following are some large research universities in the US

Arizona State University, Main Campus 51,612
University of Minnesota, Twin Cities 51,175
The Ohio State University 50,504
University of Texas, Austin 49,696
University of Florida 49,693
Michigan State University 45,166
Texas A&M University, College Station 44,910
University of Illinois, Urbana 41,862
University of Wisconsin, Madison 41,447
Pennsylvania State University, University Park 40,709

As per http://www.asu.edu/enroll/news/news2.html
ASU will have 90,000 students in its campuses by 2020. (Note that
all its campuses are in the Phoenix metro area. It is not like the multi-campus
UC system or U of Texas system.)

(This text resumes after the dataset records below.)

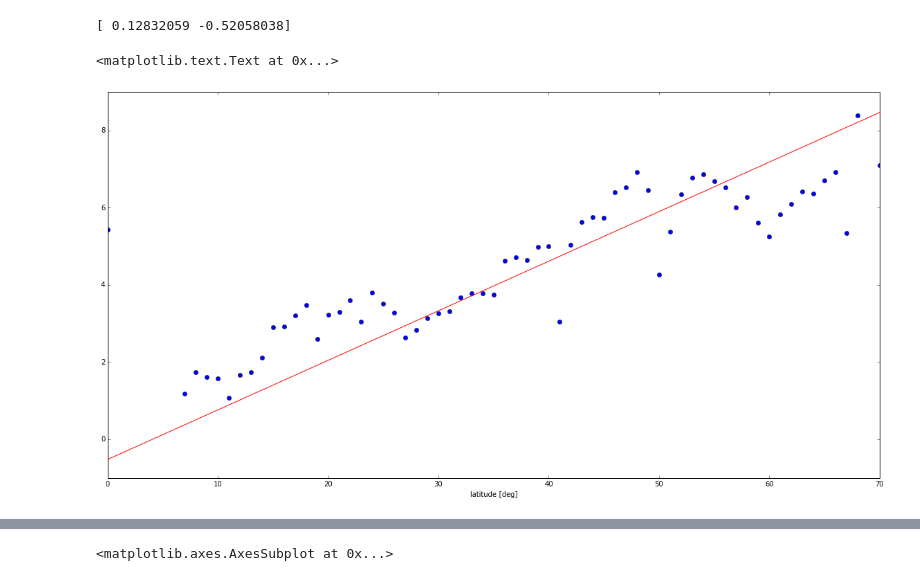
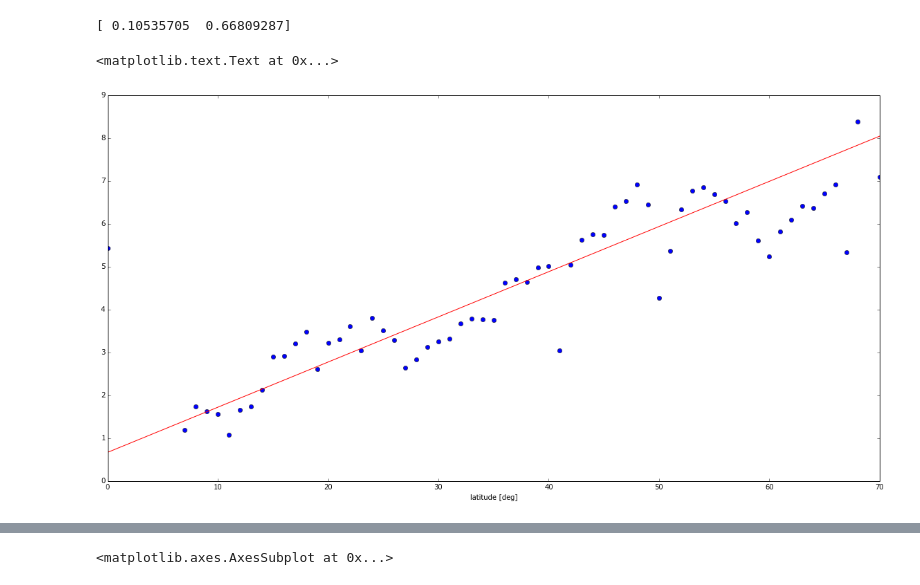
Before and after one commit to ODZ-UJF-AV-CR/liulin, a Jupyter notebook: FDoldstyle_alldata.ipynb, the cells around one changed output, grey strips where cells are left out. Cells and saved outputs as stored; diff of their text form; code cells hidden in the pictures.

```diff
--- a/FDoldstyle_alldata.ipynb
+++ b/FDoldstyle_alldata.ipynb
@@ -18,36 +18,36 @@ df['time'] = pd.to_datetime(df['date'] + ' ' + df['time'])
 # %%
 # find latitude relation
 
 plt.figure(figsize=(20, 10))
 
 lat_rad = np.zeros(90)
 lat_num = np.zeros(90)
 
 
 # sum radiation for one degree
 for i in range(len(df)):
     if (df['H'][i]) > 0:
         lat_rad[int(round(df['lat'][i]))] += df['H'][i]
         lat_num[int(round(df['lat'][i]))] += 1
 
 # average calculation
 for i in range(90):
     lat_rad[i] /= lat_num[i]
 
 plt.plot(lat_rad,'o')
 
-pf_coef = np.polyfit(range(28,43),lat_rad[range(28,43)],1)
+pf_coef = np.polyfit(range(10,58),lat_rad[range(10,58)],1)
 
 print pf_coef
 
 p = (np.poly1d(pf_coef))
 
 plt.plot(sy.linspace(0,70), p(sy.linspace(0,70)), 'r-')
 plt.xlabel('latitude [deg]')
 # %% [output]
-[ 0.12832059 -0.52058038]
+[ 0.10535705  0.66809287]
 <matplotlib.text.Text at 0x...>
-[figure, old version]
+[figure, new version]
 # %%
 # find altitude relation
 
```
Also changed, not shown: parts of 4 cells of this notebook, 2 other files.
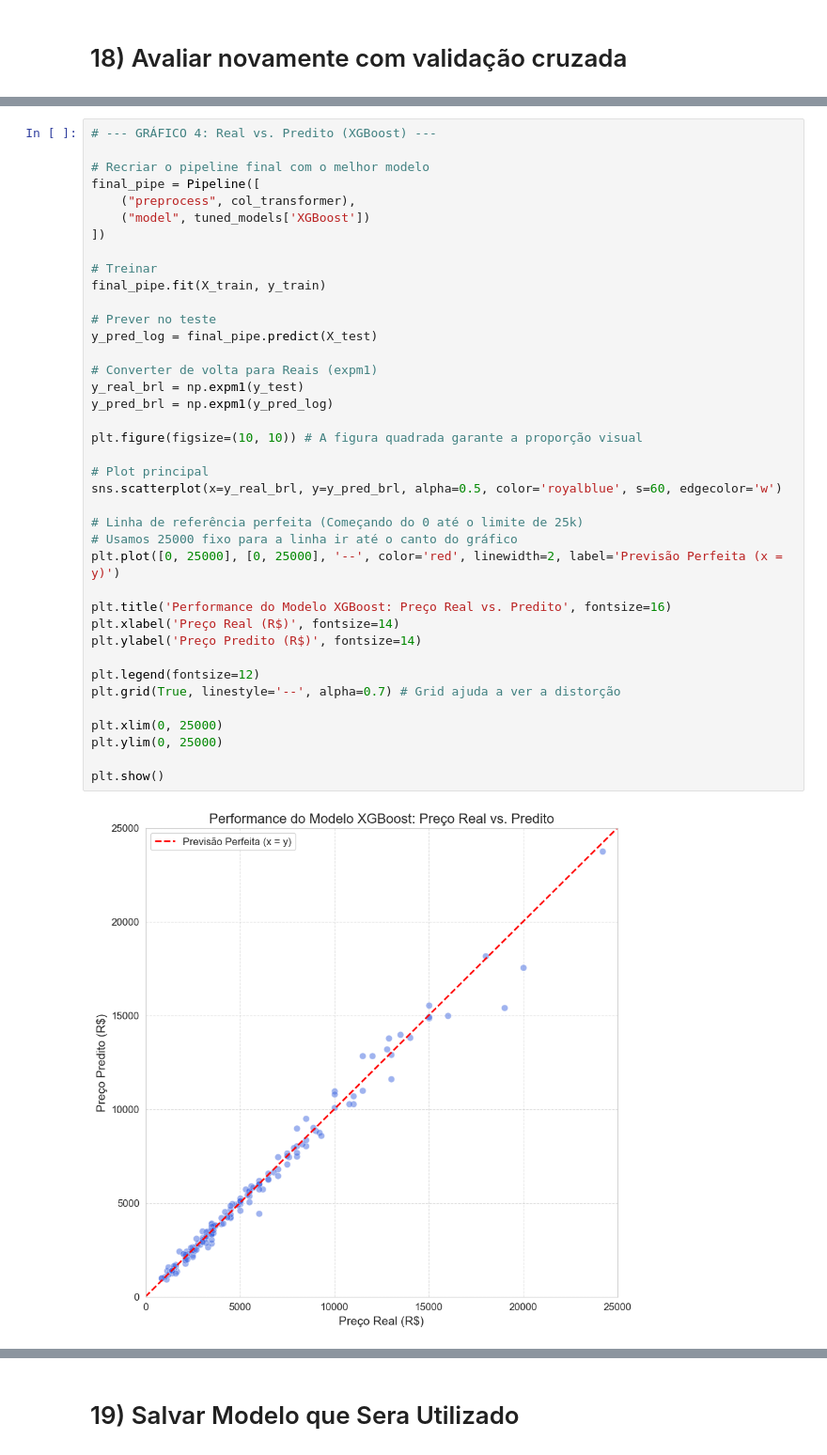
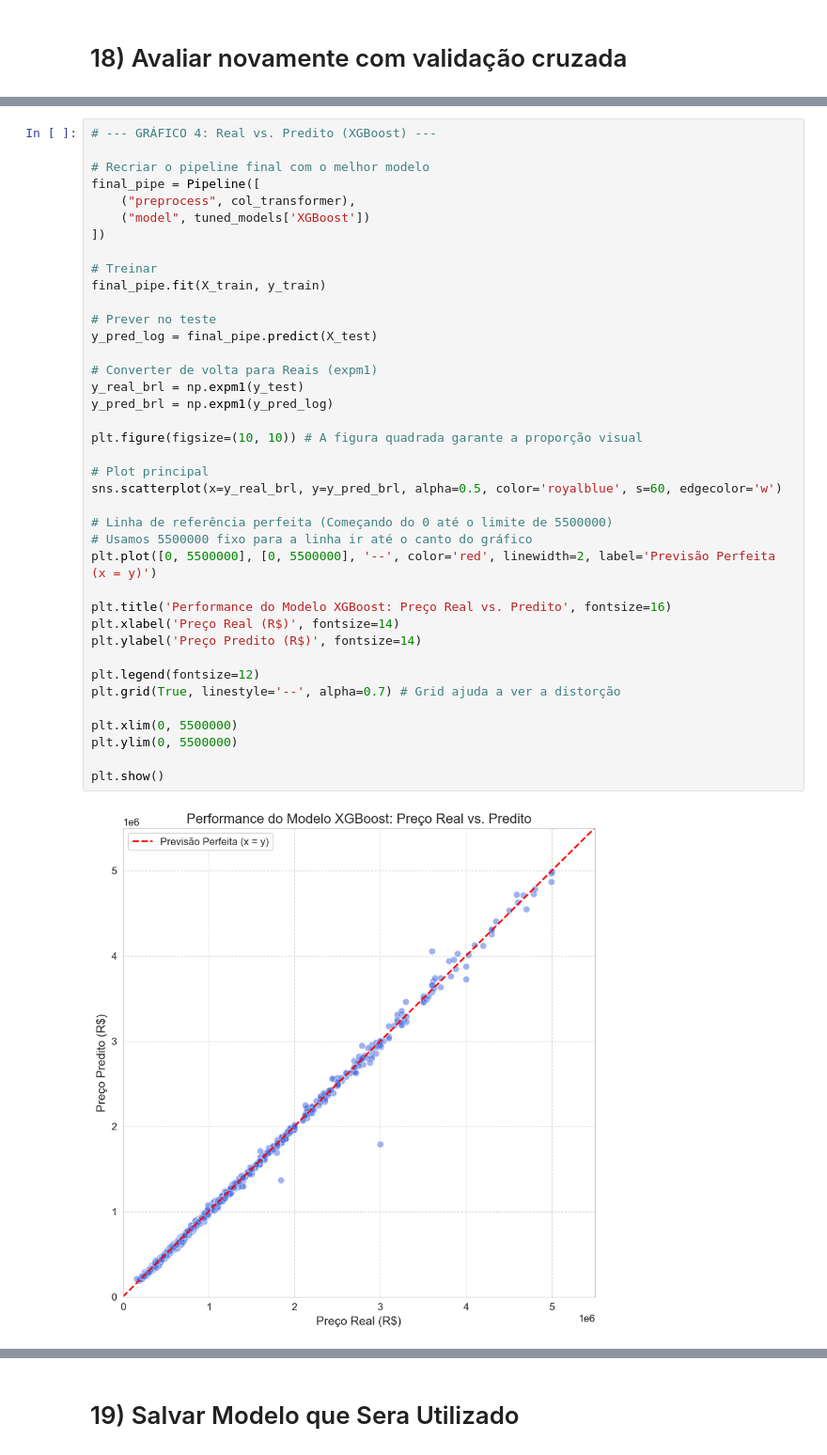
Before and after one commit to RaffaR902/TCC-API-COM-MACHINE-LEARNING, a Jupyter notebook: Treinamento e Teste/machine_learning_venda.ipynb, the cells around one changed output, grey strips where cells are left out. Shown at 94% size. Cells and saved outputs as stored; diff of their text form.

```diff
--- a/Treinamento e Teste/machine_learning_venda.ipynb
+++ b/Treinamento e Teste/machine_learning_venda.ipynb
@@ -836,39 +836,39 @@ final_pipe = Pipeline([
     ("preprocess", col_transformer),
     ("model", tuned_models['XGBoost'])
 ])
 
 # Treinar
 final_pipe.fit(X_train, y_train)
 
 # Prever no teste
 y_pred_log = final_pipe.predict(X_test)
 
 # Converter de volta para Reais (expm1)
 y_real_brl = np.expm1(y_test)
 y_pred_brl = np.expm1(y_pred_log)
 
 plt.figure(figsize=(10, 10)) # A figura quadrada garante a proporção visual
 
 # Plot principal
 sns.scatterplot(x=y_real_brl, y=y_pred_brl, alpha=0.5, color='royalblue', s=60, edgecolor='w')
 
-# Linha de referência perfeita (Começando do 0 até o limite de 25k)
-# Usamos 25000 fixo para a linha ir até o canto do gráfico
-plt.plot([0, 25000], [0, 25000], '--', color='red', linewidth=2, label='Previsão Perfeita (x = y)')
+# Linha de referência perfeita (Começando do 0 até o limite de 5500000)
+# Usamos 5500000 fixo para a linha ir até o canto do gráfico
+plt.plot([0, 5500000], [0, 5500000], '--', color='red', linewidth=2, label='Previsão Perfeita (x = y)')
 
 plt.title('Performance do Modelo XGBoost: Preço Real vs. Predito', fontsize=16)
 plt.xlabel('Preço Real (R$)', fontsize=14)
 plt.ylabel('Preço Predito (R$)', fontsize=14)
 
 plt.legend(fontsize=12)
 plt.grid(True, linestyle='--', alpha=0.7) # Grid ajuda a ver a distorção
 
-plt.xlim(0, 25000)
-plt.ylim(0, 25000)
+plt.xlim(0, 5500000)
+plt.ylim(0, 5500000)
 
 plt.show()
 # %% [output]
-[figure, old version]
+[figure, new version]
 # %%
 # --- GRÁFICO 5: Real vs. Predito (Random Forest) ---
 
```
Also changed, not shown: parts of 13 cells of this notebook, 1 other file.
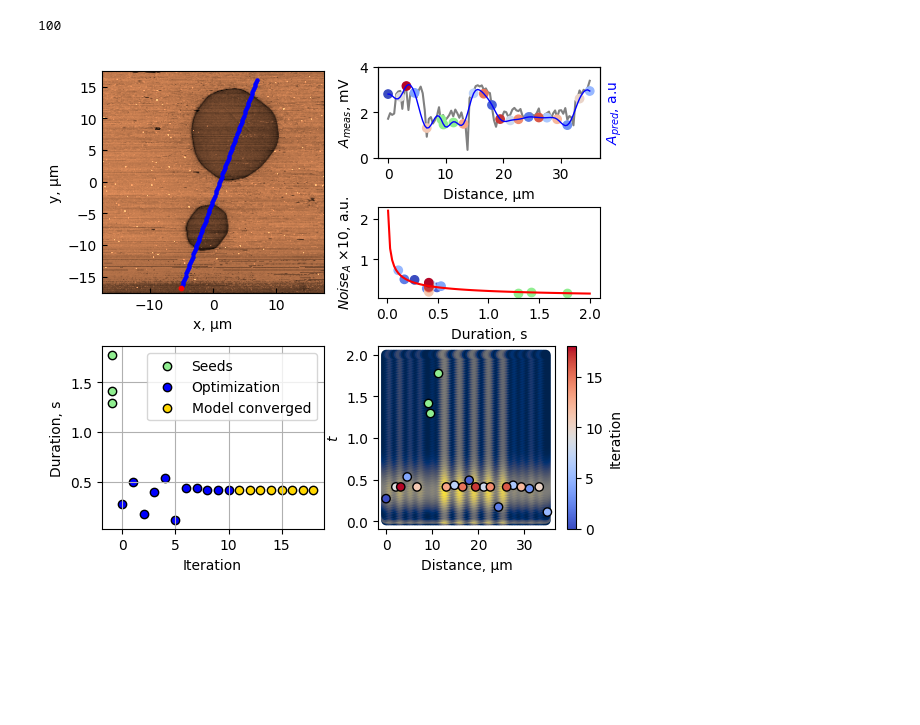
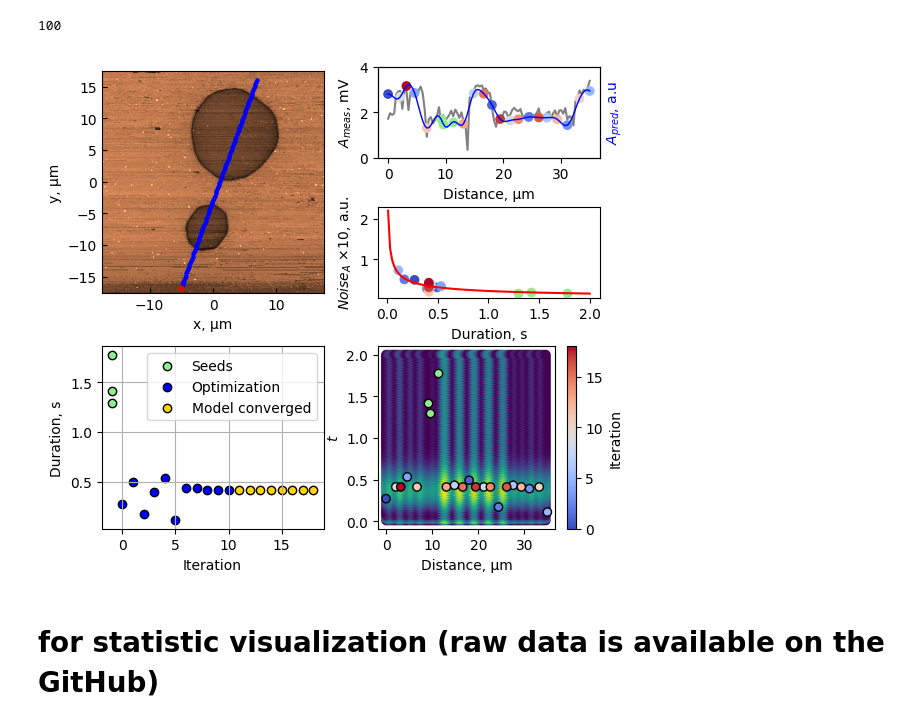
Before and after one commit to Slautin/2024_Noise_BO, a Jupyter notebook: 3_results_analysis.ipynb, the cells around one changed output. Saved outputs shown, nothing was run; the diff lists cells and outputs as text; code cells hidden in the pictures; blank space fills up the shorter version.

```diff
--- a/3_results_analysis.ipynb
+++ b/3_results_analysis.ipynb
@@ -624,32 +642,34 @@ t_all = dict_res['coord_all'][dict_res['coord_all'][:,0]==0][:,1]
 ax_n.scatter(dict_res['meas_coord'][-1][:3,1], dict_res['y_noise'][-1][:3]*10, c='lightgreen', label='Seed measurements')
 ax_n.scatter(dict_res['meas_coord'][-1][3:,1], dict_res['y_noise'][-1][3:]*10, c=dict_res['iter'][:-1],  cmap='coolwarm')
 ax_n.plot(t_all, variable_noise(t_all, dict_res['a1'][-1], dict_res['a0'][-1])*10, color='r', label='Prediction')
 ax_n.set_xlabel('Duration, s', fontsize=10)
 ax_n.set_ylabel(r'$Noise_A$ ×10, a.u.', fontsize=10)
 
 ax_main1 = fig.add_subplot(gs[2, 1])
-scatter1 = ax_main1.scatter(dict_res['coord_all'][:,0]/100*35, dict_res['coord_all'][:,1], c=dict_res['acq_list'][-7], cmap='cividis')
+scatter1 = ax_main1.scatter(dict_res['coord_all'][:,0]/100*35, dict_res['coord_all'][:,1], c=dict_res['acq_list'][-7])#, cmap='cividis')
 ax_main1.scatter(dist[dict_res['meas_coord'][-1][:n_seeds,0].astype(int)], dict_res['meas_coord'][-1][:n_seeds,1], edgecolors='black', c='lightgreen')
 scatter2 = ax_main1.scatter(dist[dict_res['meas_coord'][-1][n_seeds:,0].astype(int)], dict_res['meas_coord'][-1][n_seeds:,1], c=dict_res['iter'][:-1], edgecolors='black', cmap='coolwarm')
 ax_main1.set_ylabel('$t$', fontsize=10)
 ax_main1.set_xlabel('Distance, µm', fontsize=10)
 
 #reward-driven
 ax_main2 = fig.add_subplot(gs[2, 0])
 ax_main2.scatter(-np.ones(len(dict_res['seeds'])), dict_res['seeds'], color='lightgreen', ec='black', label='Seeds')
 ax_main2.scatter(dict_res['iter'][:-1][dict_res['converge'][:-1]==0], dict_res['meas_coord'][-1][n_seeds:][dict_res['converge'][:-1]==0, 1],
                  c='blue', ec='black', label='Optimization')
 ax_main2.scatter(dict_res['iter'][:-1][dict_res['converge'][:-1]==1], dict_res['meas_coord'][-1][n_seeds:][dict_res['converge'][:-1]==1, 1], c='gold', ec='black', label='Model converged')
 ax_main2.grid()
 ax_main2.set_xlabel('Iteration', fontsize=10)
 ax_main2.set_ylabel('Duration, s', fontsize=10)
 ax_main2.legend()
 
 
 #ax_bar = fig.add_subplot(gs[2:4, 2])
 cbar1 = plt.colorbar(scatter2, ax=ax_main1, orientation='vertical')
 cbar1.set_label('Iteration', fontsize=10)
 
 fig.savefig('res_real.jpg', dpi=300, bbox_inches='tight')
 # %% [output]
-[figure, old version]
+[figure, new version]
+# %% [markdown]
+# for statistic visualization (raw data is available on the GitHub)
```
Also changed, not shown: parts of 8 cells of this notebook.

So Vedanta's goal of 100,000 students around the same time is not that different.

3. Location: It seems the author does not have much idea about the location. The Vedanta University location is about 30 miles from the outer periphery (read Khurda) of Bhubaneswar metropolitan area (the capital of Orissa) . Bhubaneswar is very well connected with the rest of the country both by train (BBSR, Khurda Rd Schedules, Puri Schedules) and by plane and it is expected to have international flights within a year or two. The Bhubaneswar metropolitan area has a current population of 1.6 million and at the rate it is growing (both in area and population) it is likely that by 2020 it will be more than 3 million and its periphery would be close to (if not completely engulfing) Vedanta University.

4. India is hungry for good higher education and people are willing to pay for it. May be the example of KIIT, Bhubaneswar (Orissa) will open the eyes of the author. KIIT was started in 1992 by three young people with an initial investment of few thousand rupees. In 15 years it has programs in multiple fields (engineering, management, medical science, Rural management, biotechnology, Social Sciences, Dentistry, Diploma, ITI, international high school) and is a deemed university. The growth and revenue of ICFAI and Amity also illustrates the revenue potential. Although none of the above are research universities, Vedanta University can collect similar revenues and spend a big part of it in research.

So it is not unreasonable that Vedanta University will have enough students paying enough in tuition to sustain it. Moreover, one should not take the real estate aspect of Vedanta University lightly. With 6000 acres, there will be enough land left beyond the core university, to earn a handsome income, which can then be ploughed into Vedanta University's research programs.
Currently, Bhubaneswar is a destination for many IT companies for their development centers. It has the big 4 of India (Wipro, Infosys, TCS and Satyam), IBM and many small and medium sized IT companies. With a top-notch environment the research park around Vedanta university should be able to attract research divisions of international companies.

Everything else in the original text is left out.